a family affair

2001

Written and Directed by: Helen Lesnick

Halfway through a screening of A Family Affair it was palpable that the audience was polarised right down the middle. There were those who were loving the film and those who were clearly waiting for the clock to run down so they could get the hell out of there.

The latter group probably never got past the fact that one of the lovers looked and acted like she'd just walked off the set of Days of Our Lives, with big hair and make-up intact. Some people I spoke to told me they thought the lead characters had no chemistry, that the two female leads weren't appealing, or that they simply just didn't look gay. (I'm sure lesbian writer/director/star Helen Lesnick would be interested to know that some audiences just didn't buy her as a dyke!)

I fell into the former category, a group I suspect was made up of more than one person who got a kick out of the hilarious It's In The Water. I put these films into the same subset of the lesbian genre - films meant to take a swift kick at people who take being gay too seriously, while still providing an appealing love story and a conclusion that was satisfactorily happy and romantic. In fact, I think this was the only film I saw at the 2002 Sydney Gay and Lesbian film festival that boasted a truly happy ending.

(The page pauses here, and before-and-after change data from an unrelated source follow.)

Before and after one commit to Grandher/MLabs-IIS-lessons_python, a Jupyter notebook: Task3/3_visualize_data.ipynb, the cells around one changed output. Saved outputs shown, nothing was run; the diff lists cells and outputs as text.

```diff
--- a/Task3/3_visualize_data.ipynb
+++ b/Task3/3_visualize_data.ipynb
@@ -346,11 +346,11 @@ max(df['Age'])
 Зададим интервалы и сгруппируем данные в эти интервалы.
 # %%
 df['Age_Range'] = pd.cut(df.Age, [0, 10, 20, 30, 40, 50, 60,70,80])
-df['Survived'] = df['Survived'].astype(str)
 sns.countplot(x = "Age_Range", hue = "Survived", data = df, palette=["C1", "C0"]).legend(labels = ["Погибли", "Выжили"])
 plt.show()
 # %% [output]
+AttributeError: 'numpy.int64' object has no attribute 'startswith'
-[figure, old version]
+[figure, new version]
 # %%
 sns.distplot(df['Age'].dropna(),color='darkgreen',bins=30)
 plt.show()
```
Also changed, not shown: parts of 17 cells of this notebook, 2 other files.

Rachel Rosen, a bitter, cynical, New York jewish dyke, moves to California to live near her parents and to escape the clutches of an ex-lover who she has been in an on again-off again relationship with for six years. Rachel has almost the opposite problem of most gays and lesbians - her mother is so proud of her gay daughter that she's become a miltant member of PFLAG. Her life revolves around her daughter's sexuality, while Rachel just wants to be left alone to write and wallow in self pity.

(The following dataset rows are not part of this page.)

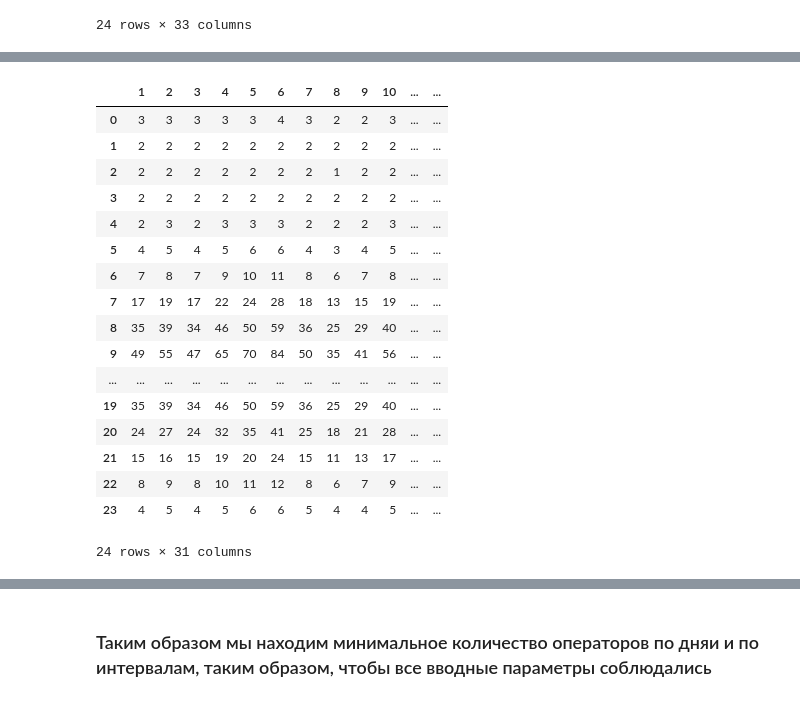
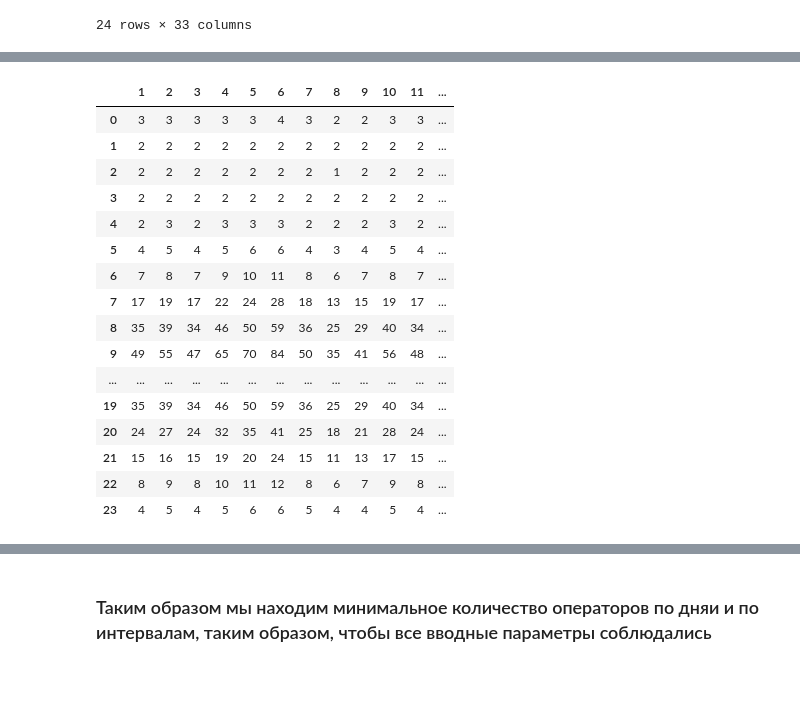
Before and after one commit to Jorshya/fin_analyst, a Jupyter notebook: Task.ipynb, the cells around one changed output, grey strips where cells are left out. Drawn from its saved outputs; the diff is of its cells as text; code cells hidden in the pictures.

Commit message:
add gradient cmap, fix incorect columns in data_day_load cycle

```diff
--- a/Task.ipynb
+++ b/Task.ipynb
@@ -685,8 +677,6 @@ for call_final_cnt in list(data_mnth.call_final_cnt):
     l = [load*call_final_cnt for load in data_day_load.load]
     count += 1
     data_day_load['transaction'+ str(count)] = pd.Series(l)
-# %%
-data_day_load['transaction_1'] = data_day_load['load']*6900.58
 # %%
 data_day_load
 # %% [output]
@@ -748,25 +724,24 @@ Successfully installed pandas-bokeh-0.5.5
 # %%
 # Отображаем дата фрейм с рачетом  кол-ва операторов по дням и по часам в рамках каждого дня
-display(df_oprtrs)
+display(df_oprtrs.style.background_gradient(cmap ='viridis'))
 # %% [output]
-|  | 1 | 2 | 3 | 4 | 5 | 6 | 7 | 8 | 9 | 10 | ... | ... |
-| 0 | 3 | 3 | 3 | 3 | 3 | 4 | 3 | 2 | 2 | 3 | ... | ... |
-| 1 | 2 | 2 | 2 | 2 | 2 | 2 | 2 | 2 | 2 | 2 | ... | ... |
-| 2 | 2 | 2 | 2 | 2 | 2 | 2 | 2 | 1 | 2 | 2 | ... | ... |
-| 3 | 2 | 2 | 2 | 2 | 2 | 2 | 2 | 2 | 2 | 2 | ... | ... |
-| 4 | 2 | 3 | 2 | 3 | 3 | 3 | 2 | 2 | 2 | 3 | ... | ... |
-| 5 | 4 | 5 | 4 | 5 | 6 | 6 | 4 | 3 | 4 | 5 | ... | ... |
-| 6 | 7 | 8 | 7 | 9 | 10 | 11 | 8 | 6 | 7 | 8 | ... | ... |
-| 7 | 17 | 19 | 17 | 22 | 24 | 28 | 18 | 13 | 15 | 19 | ... | ... |
-| 8 | 35 | 39 | 34 | 46 | 50 | 59 | 36 | 25 | 29 | 40 | ... | ... |
-| 9 | 49 | 55 | 47 | 65 | 70 | 84 | 50 | 35 | 41 | 56 | ... | ... |
+|  | 1 | 2 | 3 | 4 | 5 | 6 | 7 | 8 | 9 | 10 | 11 | ... |
+| 0 | 3 | 3 | 3 | 3 | 3 | 4 | 3 | 2 | 2 | 3 | 3 | ... |
+| 1 | 2 | 2 | 2 | 2 | 2 | 2 | 2 | 2 | 2 | 2 | 2 | ... |
+| 2 | 2 | 2 | 2 | 2 | 2 | 2 | 2 | 1 | 2 | 2 | 2 | ... |
+| 3 | 2 | 2 | 2 | 2 | 2 | 2 | 2 | 2 | 2 | 2 | 2 | ... |
+| 4 | 2 | 3 | 2 | 3 | 3 | 3 | 2 | 2 | 2 | 3 | 2 | ... |
+| 5 | 4 | 5 | 4 | 5 | 6 | 6 | 4 | 3 | 4 | 5 | 4 | ... |
+| 6 | 7 | 8 | 7 | 9 | 10 | 11 | 8 | 6 | 7 | 8 | 7 | ... |
+| 7 | 17 | 19 | 17 | 22 | 24 | 28 | 18 | 13 | 15 | 19 | 17 | ... |
+| 8 | 35 | 39 | 34 | 46 | 50 | 59 | 36 | 25 | 29 | 40 | 34 | ... |
+| 9 | 49 | 55 | 47 | 65 | 70 | 84 | 50 | 35 | 41 | 56 | 48 | ... |
 | ... | ... | ... | ... | ... | ... | ... | ... | ... | ... | ... | ... | ... |
-| 19 | 35 | 39 | 34 | 46 | 50 | 59 | 36 | 25 | 29 | 40 | ... | ... |
-| 20 | 24 | 27 | 24 | 32 | 35 | 41 | 25 | 18 | 21 | 28 | ... | ... |
-| 21 | 15 | 16 | 15 | 19 | 20 | 24 | 15 | 11 | 13 | 17 | ... | ... |
-| 22 | 8 | 9 | 8 | 10 | 11 | 12 | 8 | 6 | 7 | 9 | ... | ... |
-| 23 | 4 | 5 | 4 | 5 | 6 | 6 | 5 | 4 | 4 | 5 | ... | ... |
+| 19 | 35 | 39 | 34 | 46 | 50 | 59 | 36 | 25 | 29 | 40 | 34 | ... |
+| 20 | 24 | 27 | 24 | 32 | 35 | 41 | 25 | 18 | 21 | 28 | 24 | ... |
+| 21 | 15 | 16 | 15 | 19 | 20 | 24 | 15 | 11 | 13 | 17 | 15 | ... |
+| 22 | 8 | 9 | 8 | 10 | 11 | 12 | 8 | 6 | 7 | 9 | 8 | ... |
+| 23 | 4 | 5 | 4 | 5 | 6 | 6 | 5 | 4 | 4 | 5 | 4 | ... |
-24 rows × 31 columns
 # %%
 # Визуализируем датафрейм (визуализация интерактивная)
 df_oprtrs.plot(title = "Изменение кол-ва операторов по дням и часам",labels={"variable": "День", "value": "Кол-во операторов"
```
Also changed, not shown: parts of 7 cells of this notebook.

After some disastrous dates to try and get back into the swing of the whole relationship thing, Rachel finally agrees to a blind date set up by, of all people, her interfering mother. Then the impossible happens - she meets Christine, a blond-haired, blue-eyed Californian poster-child - and falls in love.

Suddenly, faced with the possibility of being happy and committed for the first time in her life, Rachel panics and falls back into the arms of her scheming ex-lover Reggie (an interesting appearance by an old favourite Michelle Greene of LA Law fame) who flies over from New York to win Rachel back to her old, carefree life. Will Rachel come to her senses and realise that Christine is the real love of her life? Don't worry, I don't think you'll lose any sleep over it.

Despite the predictable main storyline, there are a lot of other themes mixed up in here, some of them fairly new territory. The PFLAG obsessed mother is side-splittingly funny and is, I feel, an extended thank you to all the parents out there supporting their gay children with pride and understanding. The scenes dealing with religious beliefs and reconciling them with being gay seem sometimes a little preachy, but they do touch on a subject area that has been lacking serious exploration in both gay/lesbian film and literature.

In the end though, this was a film that played for laughs, and it sure is nice to get a lesbian film that mixes some comedy with its angst. Gay men seem to get all the fun where romantic comedies are concerned. I welcome this film into the lesbian canon with open arms, and hope sincerely that other directors follow suit and prove once and for all that lesbians really can laugh at themselves.

Got a comment? Write to me at nancyamazon@gmail.com